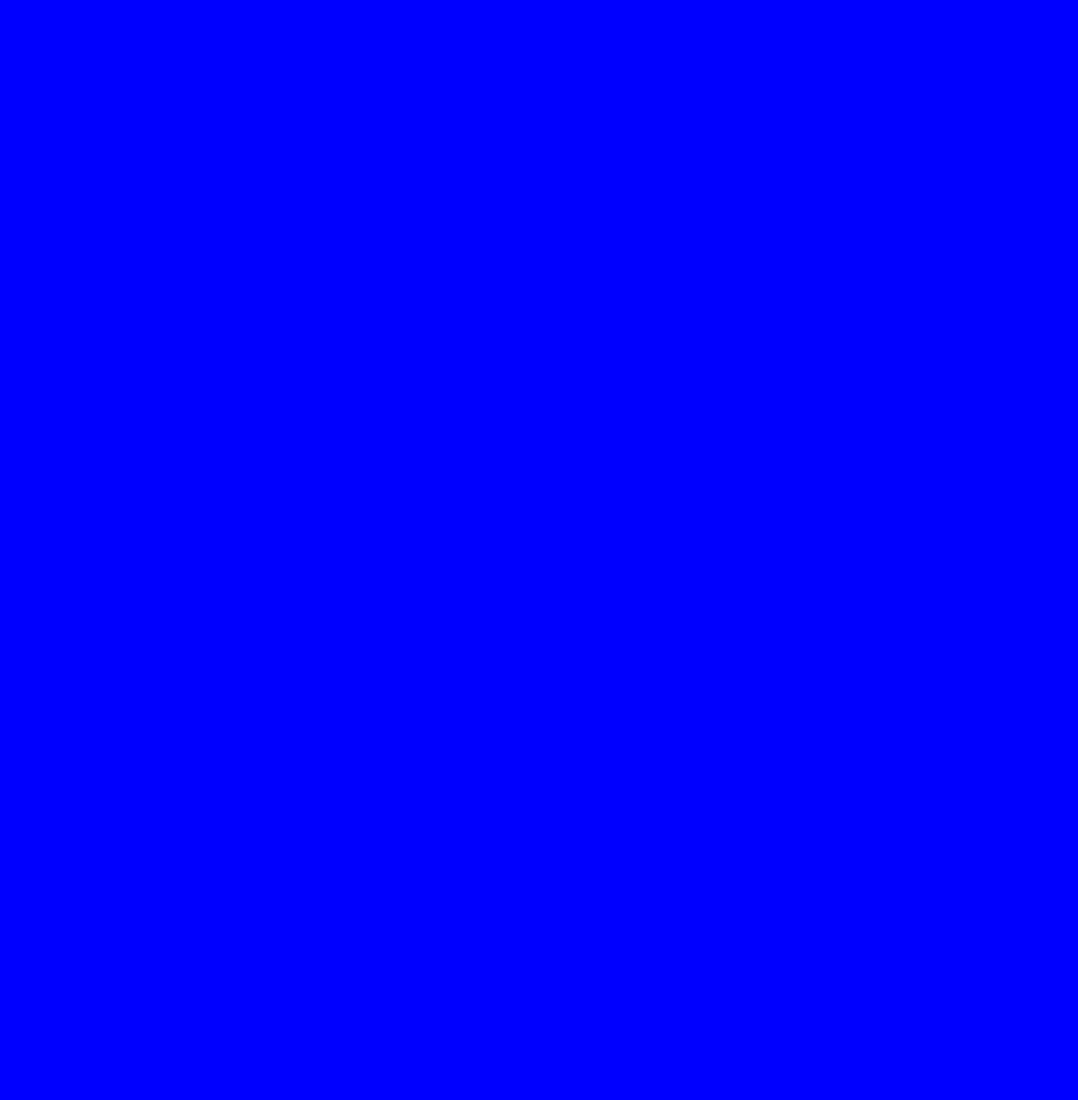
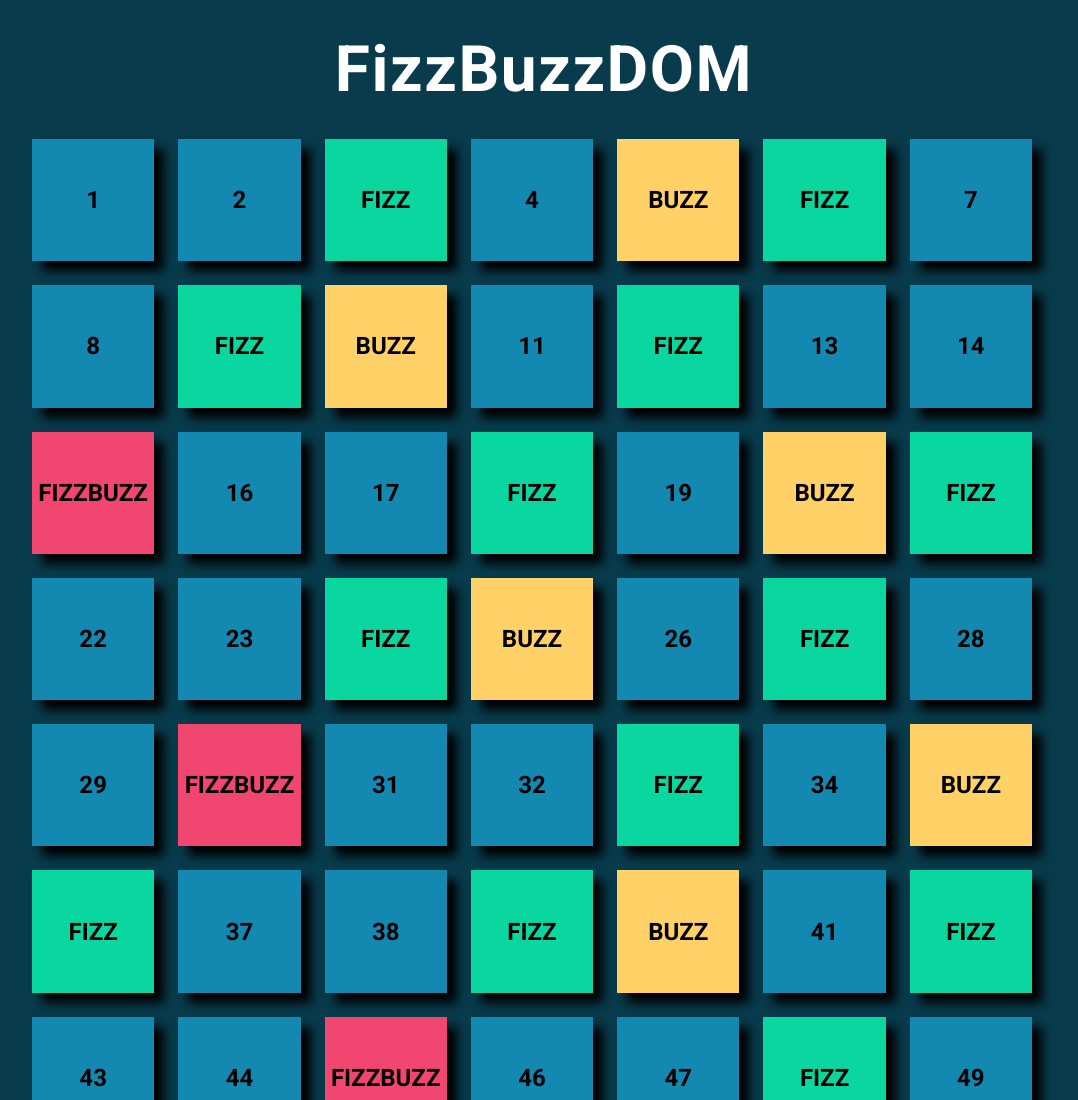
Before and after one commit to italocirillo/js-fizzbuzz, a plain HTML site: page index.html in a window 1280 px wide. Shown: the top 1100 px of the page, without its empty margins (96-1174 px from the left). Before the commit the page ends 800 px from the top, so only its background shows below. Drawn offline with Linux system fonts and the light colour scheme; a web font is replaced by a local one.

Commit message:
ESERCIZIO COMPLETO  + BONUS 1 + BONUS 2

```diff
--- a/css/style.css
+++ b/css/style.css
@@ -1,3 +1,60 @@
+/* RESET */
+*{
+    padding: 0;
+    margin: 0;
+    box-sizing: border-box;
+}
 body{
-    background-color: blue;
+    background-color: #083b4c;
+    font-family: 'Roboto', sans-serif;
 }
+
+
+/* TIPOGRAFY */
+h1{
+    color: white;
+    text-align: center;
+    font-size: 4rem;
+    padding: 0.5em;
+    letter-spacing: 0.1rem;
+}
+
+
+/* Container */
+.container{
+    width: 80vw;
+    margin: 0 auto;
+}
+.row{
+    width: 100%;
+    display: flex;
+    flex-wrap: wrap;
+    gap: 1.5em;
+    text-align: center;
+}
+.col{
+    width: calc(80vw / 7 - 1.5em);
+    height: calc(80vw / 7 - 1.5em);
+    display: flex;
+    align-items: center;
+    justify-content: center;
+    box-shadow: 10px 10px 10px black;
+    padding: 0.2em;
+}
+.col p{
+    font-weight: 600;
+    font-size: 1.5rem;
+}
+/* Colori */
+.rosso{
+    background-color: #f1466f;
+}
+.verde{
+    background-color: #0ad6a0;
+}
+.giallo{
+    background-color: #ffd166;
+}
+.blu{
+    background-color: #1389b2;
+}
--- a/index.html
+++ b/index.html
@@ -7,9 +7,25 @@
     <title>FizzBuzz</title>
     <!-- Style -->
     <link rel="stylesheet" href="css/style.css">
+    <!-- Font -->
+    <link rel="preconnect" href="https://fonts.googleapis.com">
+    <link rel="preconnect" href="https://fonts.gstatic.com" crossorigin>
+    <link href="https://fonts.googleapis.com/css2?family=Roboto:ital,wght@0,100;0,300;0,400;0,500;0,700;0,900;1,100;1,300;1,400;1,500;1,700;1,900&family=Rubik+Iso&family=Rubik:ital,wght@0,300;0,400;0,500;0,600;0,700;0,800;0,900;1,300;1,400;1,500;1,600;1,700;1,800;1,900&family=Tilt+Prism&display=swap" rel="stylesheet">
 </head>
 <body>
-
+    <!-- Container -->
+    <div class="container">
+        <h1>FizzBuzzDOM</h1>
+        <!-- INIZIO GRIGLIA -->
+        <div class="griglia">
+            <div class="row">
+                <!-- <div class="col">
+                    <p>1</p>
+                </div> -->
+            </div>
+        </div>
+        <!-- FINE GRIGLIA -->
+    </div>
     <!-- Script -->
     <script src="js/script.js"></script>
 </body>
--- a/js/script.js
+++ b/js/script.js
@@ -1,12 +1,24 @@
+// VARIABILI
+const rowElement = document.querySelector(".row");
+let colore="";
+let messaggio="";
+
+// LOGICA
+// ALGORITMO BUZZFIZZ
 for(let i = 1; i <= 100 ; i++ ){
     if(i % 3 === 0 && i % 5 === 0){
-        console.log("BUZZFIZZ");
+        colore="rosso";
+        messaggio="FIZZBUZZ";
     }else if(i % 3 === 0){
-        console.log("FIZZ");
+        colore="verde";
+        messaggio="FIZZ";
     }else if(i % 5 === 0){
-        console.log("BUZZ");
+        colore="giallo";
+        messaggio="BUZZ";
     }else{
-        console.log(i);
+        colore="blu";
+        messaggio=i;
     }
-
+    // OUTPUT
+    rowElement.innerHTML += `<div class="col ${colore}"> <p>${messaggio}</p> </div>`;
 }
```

□ □ □ □ □ □ □

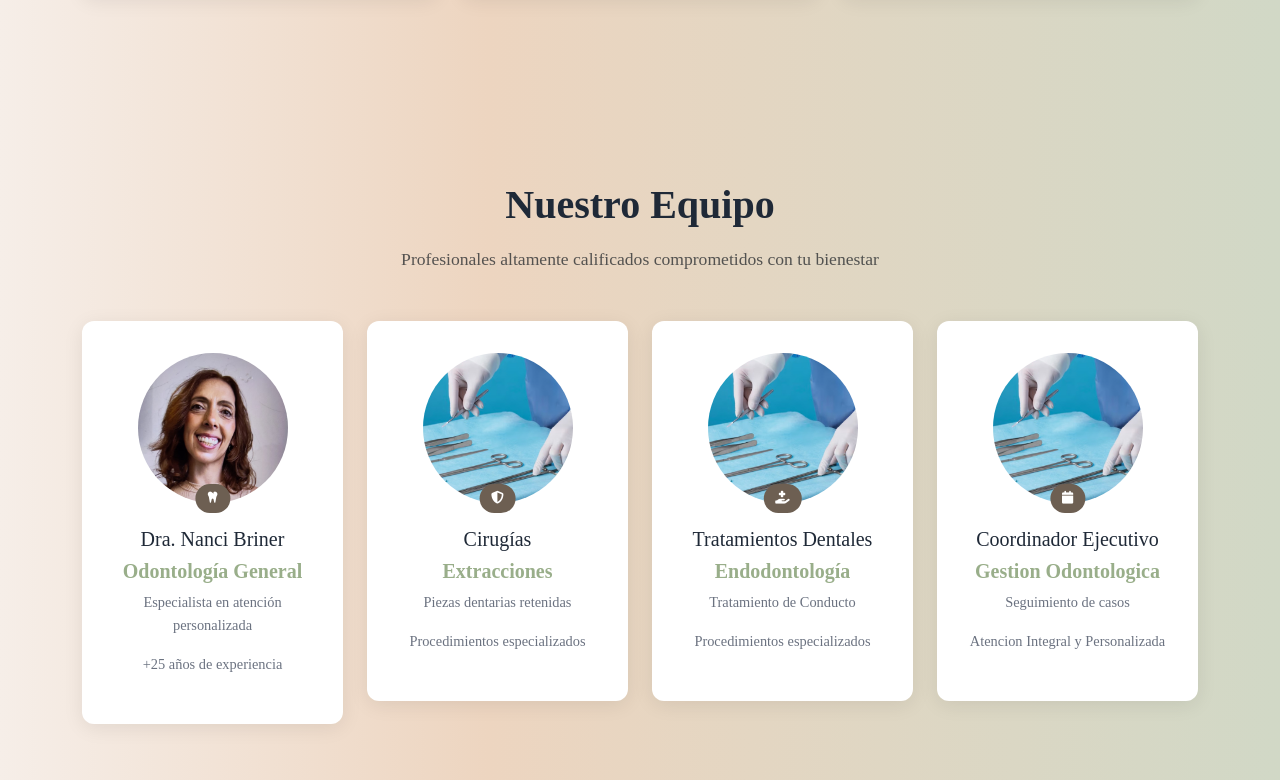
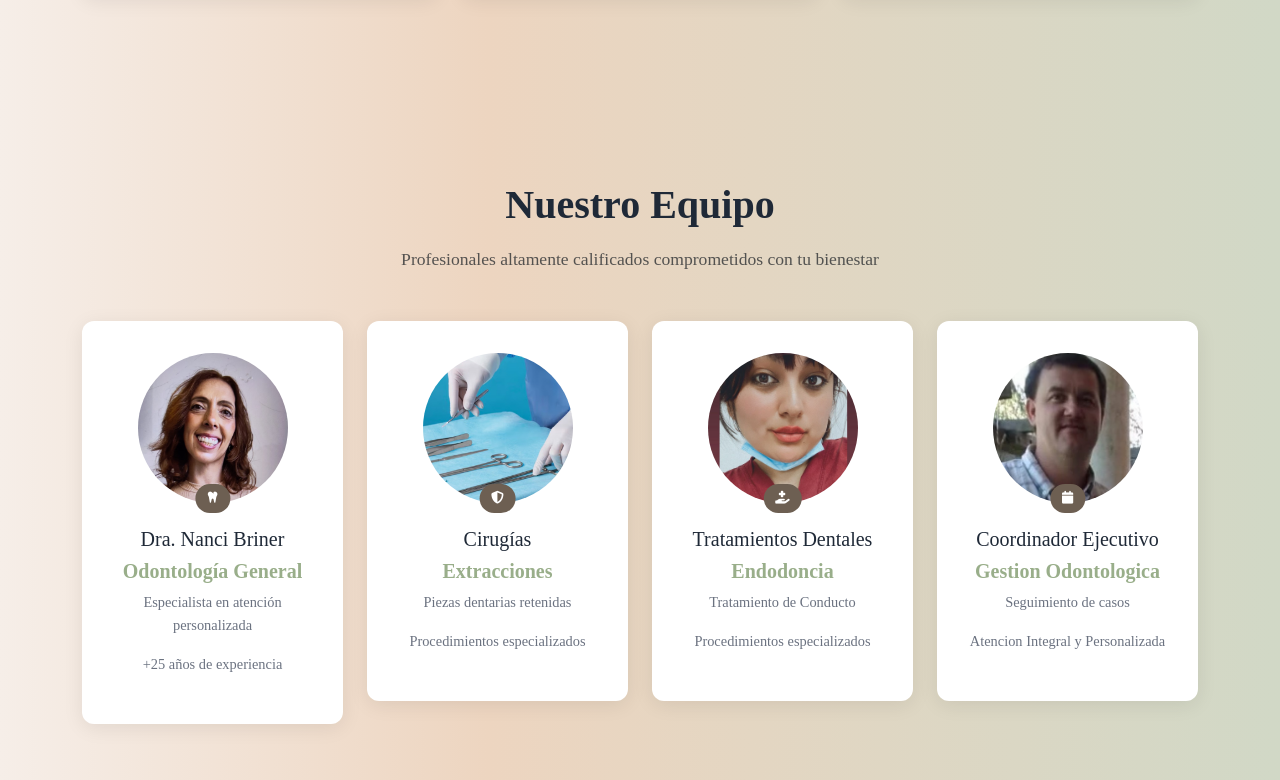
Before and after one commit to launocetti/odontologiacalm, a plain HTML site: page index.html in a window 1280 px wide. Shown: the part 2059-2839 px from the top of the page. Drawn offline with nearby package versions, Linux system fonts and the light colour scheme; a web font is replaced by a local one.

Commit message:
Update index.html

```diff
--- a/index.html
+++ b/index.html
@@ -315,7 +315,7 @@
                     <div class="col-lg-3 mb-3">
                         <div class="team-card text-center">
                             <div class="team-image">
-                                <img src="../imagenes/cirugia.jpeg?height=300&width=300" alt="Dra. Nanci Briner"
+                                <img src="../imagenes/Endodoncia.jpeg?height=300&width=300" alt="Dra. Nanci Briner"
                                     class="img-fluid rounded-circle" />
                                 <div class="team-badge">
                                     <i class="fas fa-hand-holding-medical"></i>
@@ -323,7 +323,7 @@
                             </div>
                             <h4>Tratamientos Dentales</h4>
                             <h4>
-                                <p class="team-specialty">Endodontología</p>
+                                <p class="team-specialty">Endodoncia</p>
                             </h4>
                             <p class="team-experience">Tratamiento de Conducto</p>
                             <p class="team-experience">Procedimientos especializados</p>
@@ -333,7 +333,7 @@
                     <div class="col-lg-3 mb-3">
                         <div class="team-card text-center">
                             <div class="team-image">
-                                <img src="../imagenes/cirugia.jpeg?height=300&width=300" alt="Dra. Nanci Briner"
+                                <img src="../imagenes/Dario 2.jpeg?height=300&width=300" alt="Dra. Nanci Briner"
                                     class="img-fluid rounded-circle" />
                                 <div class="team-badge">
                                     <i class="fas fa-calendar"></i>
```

□ □ □ □ □ □ □

■ INSTRUCTIONS TO FOLLOW: Show every line from the entries above in which the word "colore" appears.

■ WRITTEN REPLY:
+let colore="";
+        colore="rosso";
+        colore="verde";
+        colore="giallo";
+        colore="blu";
+    rowElement.innerHTML += `<div class="col ${colore}"> <p>${messaggio}</p> </div>`;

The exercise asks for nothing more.